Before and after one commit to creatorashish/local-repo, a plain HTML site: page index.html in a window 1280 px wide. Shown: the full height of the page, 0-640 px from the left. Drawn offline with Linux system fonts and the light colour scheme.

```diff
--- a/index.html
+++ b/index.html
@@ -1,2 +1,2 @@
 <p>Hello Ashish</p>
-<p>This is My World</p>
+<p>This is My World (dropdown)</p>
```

--

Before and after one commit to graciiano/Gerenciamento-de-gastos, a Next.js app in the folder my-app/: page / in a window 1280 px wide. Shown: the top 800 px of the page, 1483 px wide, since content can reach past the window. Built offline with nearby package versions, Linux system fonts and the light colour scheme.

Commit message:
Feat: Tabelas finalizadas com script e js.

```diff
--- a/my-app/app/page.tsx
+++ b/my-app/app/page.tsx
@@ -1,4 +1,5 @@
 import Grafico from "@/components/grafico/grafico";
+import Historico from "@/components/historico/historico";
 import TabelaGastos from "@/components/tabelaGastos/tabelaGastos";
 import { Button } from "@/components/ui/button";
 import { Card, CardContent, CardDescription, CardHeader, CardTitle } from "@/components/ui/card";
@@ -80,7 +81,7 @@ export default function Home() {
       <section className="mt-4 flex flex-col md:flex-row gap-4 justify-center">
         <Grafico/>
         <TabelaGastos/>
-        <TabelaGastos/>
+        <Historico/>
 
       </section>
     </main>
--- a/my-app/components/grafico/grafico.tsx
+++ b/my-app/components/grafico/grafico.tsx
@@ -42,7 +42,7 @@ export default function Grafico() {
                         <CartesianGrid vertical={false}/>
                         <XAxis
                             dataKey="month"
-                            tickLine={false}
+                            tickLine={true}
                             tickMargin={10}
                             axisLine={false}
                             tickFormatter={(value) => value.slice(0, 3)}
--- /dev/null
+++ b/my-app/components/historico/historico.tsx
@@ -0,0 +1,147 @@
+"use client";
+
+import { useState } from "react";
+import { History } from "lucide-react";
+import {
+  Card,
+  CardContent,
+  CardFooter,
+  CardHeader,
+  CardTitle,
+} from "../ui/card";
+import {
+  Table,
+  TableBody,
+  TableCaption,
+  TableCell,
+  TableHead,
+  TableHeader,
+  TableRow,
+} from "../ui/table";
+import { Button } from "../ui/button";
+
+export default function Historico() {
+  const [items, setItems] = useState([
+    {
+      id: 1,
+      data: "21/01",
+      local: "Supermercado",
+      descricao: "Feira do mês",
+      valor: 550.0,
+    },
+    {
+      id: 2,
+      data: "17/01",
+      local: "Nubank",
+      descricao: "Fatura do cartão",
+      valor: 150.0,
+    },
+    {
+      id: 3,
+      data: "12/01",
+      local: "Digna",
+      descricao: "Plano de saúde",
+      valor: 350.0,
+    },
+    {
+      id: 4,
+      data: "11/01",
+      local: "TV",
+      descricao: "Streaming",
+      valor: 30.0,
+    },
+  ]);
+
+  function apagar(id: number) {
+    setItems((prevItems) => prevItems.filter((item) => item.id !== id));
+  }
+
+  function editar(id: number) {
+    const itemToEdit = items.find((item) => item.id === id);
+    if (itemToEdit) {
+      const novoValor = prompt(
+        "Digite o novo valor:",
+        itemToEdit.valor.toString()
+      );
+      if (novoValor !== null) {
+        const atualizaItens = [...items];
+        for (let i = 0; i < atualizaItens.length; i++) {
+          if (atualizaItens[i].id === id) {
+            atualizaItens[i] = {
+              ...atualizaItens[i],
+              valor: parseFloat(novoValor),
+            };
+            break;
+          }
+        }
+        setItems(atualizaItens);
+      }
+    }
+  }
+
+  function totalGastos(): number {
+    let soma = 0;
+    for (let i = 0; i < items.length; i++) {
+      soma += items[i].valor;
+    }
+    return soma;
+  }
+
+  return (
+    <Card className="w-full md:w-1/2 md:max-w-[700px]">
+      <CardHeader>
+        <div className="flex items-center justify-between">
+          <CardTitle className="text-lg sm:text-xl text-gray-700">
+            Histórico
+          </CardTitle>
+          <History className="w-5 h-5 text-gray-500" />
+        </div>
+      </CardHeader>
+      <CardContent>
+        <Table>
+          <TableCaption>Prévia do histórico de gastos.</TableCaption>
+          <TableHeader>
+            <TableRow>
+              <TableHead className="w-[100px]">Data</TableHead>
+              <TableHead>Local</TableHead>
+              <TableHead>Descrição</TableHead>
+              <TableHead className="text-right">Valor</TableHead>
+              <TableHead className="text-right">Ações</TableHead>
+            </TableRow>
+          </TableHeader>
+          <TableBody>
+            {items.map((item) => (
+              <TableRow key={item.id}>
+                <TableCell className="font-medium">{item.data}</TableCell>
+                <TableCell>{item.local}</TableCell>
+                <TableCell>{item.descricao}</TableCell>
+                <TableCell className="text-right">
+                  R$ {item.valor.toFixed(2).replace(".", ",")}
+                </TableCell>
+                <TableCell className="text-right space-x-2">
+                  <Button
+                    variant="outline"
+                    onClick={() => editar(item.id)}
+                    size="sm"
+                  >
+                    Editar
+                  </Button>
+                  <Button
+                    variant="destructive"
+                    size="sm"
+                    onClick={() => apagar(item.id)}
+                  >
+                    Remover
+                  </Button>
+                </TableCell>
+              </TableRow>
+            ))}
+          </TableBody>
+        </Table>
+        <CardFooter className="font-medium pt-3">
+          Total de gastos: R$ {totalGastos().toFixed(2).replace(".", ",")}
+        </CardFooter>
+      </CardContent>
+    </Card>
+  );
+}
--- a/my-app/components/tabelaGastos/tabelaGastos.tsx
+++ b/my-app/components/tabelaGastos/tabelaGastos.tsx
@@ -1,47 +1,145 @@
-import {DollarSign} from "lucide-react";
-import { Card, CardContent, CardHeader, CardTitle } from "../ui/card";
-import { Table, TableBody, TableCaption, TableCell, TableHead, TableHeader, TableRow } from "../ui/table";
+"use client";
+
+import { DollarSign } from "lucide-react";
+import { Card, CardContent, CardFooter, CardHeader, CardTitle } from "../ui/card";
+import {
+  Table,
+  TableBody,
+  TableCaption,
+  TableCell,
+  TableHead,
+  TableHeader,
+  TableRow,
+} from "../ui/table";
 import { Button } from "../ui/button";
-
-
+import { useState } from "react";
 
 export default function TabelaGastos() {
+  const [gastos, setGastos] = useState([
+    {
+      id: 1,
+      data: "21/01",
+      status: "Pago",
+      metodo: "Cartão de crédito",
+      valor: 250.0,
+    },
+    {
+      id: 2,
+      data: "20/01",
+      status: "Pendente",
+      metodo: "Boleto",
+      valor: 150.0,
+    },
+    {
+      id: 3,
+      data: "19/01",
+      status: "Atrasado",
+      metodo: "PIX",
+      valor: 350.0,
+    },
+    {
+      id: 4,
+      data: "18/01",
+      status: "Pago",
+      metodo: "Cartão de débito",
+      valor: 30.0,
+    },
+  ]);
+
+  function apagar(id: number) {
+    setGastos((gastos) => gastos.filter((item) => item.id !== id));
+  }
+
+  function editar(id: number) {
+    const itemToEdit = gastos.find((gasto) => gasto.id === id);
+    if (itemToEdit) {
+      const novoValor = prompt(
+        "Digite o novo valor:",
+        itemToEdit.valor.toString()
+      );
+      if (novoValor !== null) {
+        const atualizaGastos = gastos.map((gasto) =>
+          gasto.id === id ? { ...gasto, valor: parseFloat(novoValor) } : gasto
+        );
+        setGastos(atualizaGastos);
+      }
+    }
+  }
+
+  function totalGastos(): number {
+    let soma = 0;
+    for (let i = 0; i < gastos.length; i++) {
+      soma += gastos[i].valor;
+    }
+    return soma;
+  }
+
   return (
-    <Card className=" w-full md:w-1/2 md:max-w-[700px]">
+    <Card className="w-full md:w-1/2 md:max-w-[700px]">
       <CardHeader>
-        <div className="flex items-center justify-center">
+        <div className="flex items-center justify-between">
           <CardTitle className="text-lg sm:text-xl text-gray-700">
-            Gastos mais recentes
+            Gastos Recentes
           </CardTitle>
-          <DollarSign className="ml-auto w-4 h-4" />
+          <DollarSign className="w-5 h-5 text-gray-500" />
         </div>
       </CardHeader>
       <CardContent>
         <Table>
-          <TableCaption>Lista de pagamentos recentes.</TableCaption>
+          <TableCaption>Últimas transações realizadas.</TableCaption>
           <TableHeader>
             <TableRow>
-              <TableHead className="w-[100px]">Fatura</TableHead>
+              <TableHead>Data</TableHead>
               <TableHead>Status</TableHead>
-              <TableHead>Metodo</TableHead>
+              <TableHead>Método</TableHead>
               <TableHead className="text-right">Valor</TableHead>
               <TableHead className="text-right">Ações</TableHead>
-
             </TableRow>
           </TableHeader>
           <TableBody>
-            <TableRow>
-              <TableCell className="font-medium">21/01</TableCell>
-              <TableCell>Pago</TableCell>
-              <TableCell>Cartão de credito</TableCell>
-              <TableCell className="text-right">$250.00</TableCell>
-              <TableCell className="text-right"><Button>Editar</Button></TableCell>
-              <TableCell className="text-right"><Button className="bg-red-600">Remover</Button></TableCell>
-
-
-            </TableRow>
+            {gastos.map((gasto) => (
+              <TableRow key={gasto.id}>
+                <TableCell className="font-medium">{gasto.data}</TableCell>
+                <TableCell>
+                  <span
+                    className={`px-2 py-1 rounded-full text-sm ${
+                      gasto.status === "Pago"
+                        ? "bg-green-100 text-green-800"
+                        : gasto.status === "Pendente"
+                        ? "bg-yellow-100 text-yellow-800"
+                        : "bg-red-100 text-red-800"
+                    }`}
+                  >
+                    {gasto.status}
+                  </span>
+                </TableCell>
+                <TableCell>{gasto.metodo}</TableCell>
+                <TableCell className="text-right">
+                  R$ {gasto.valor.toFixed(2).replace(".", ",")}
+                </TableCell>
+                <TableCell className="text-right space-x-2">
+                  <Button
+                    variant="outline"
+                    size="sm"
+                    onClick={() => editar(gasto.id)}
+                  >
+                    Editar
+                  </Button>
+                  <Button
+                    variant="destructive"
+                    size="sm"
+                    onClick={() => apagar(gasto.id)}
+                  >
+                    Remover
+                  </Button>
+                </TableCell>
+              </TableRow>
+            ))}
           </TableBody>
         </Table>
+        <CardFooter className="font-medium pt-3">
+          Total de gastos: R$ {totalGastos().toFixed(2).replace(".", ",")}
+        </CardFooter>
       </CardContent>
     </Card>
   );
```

== TASK GOAL ==
Exactly one number is the expected answer: the count of lines in the entries where the word "TableBody" is found.

== ANSWER BOX ==
7